Cynthia VanBuskirk of Bainbridge Island knows that when it comes to decorating a home, objects that deserve a second chance can create an impeccable first impression. For the past 10 years, VanBuskirk has haunted thrift shops and tag sales in an ongoing treasure hunt for furniture, art and other classic and carefully chosen, preowned miscellany. Mixed with heirlooms from the familiesof both VanBuskirk and her husband, John, these encore items combine for a look that’s as elegant as it is unique.
Nineteen years ago, when the couple first saw the house, VanBuskirk had not yet begun her avocation as a furniture forager. Back then, they were scouring Bainbridge for a home. In just a few weeks, they would be relocating from the East Coast. At the end of the last day of house hunting, the couple found it.
Their attraction to the setting was obvious: One look at the Eagle Harbor view and they were sold. Unfortunately, the house itself — built in the 1970s — was less inspiring.
“The kitchen wasn’t very functional but our younger son liked it because the refrigerator was directly across from his bedroom door,” John says with a smile.
“We didn’t really like the house,” VanBuskirk recalls. “We liked the view. We figured we could remodel the house.”
And remodel they did. As it happens, the view also underwent something of a remodel. Over the years, the VanBuskirks’ view of the harbor has changed from what the couple thought of as narrow “avenues” to a more cohesive, westerly view of the marina. The change outside has kept pace with the changes inside: a thorough renovation completed in four sections over many years.
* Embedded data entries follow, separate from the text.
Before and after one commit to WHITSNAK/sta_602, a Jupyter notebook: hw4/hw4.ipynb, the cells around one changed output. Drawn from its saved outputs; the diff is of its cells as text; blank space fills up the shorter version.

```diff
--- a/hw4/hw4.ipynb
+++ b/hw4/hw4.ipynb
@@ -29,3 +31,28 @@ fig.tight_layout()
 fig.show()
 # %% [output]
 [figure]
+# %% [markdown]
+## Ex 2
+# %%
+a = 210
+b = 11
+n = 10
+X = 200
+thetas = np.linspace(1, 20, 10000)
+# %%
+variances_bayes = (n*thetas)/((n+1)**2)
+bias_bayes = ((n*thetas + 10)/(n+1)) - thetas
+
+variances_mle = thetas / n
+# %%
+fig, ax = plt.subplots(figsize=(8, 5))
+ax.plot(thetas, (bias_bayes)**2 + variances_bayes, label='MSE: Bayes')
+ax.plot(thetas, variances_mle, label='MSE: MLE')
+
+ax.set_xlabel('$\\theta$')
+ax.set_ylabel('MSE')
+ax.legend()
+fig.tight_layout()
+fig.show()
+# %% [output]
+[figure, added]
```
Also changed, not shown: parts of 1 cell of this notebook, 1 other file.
One Piece at a Time
The VanBuskirks tore into the interior shortly after moving in. The first piece to receive a facelift was the basement, an unfortunate choice given the flood that struck several years later, requiring the ground floor to be gutted and begun again.
Between basement restorations, the kitchen received a major overhaul. The kitchen peninsula was relocated, cabinets were swapped out to modern maple, and a new configuration changed up the floorplan and moved the refrigerator — giving their son a longer commute to the leftover chicken. Notably, the kitchen flooring was changed to Brazilian cherry, a material that would eventually overlay floors in the entire main living area.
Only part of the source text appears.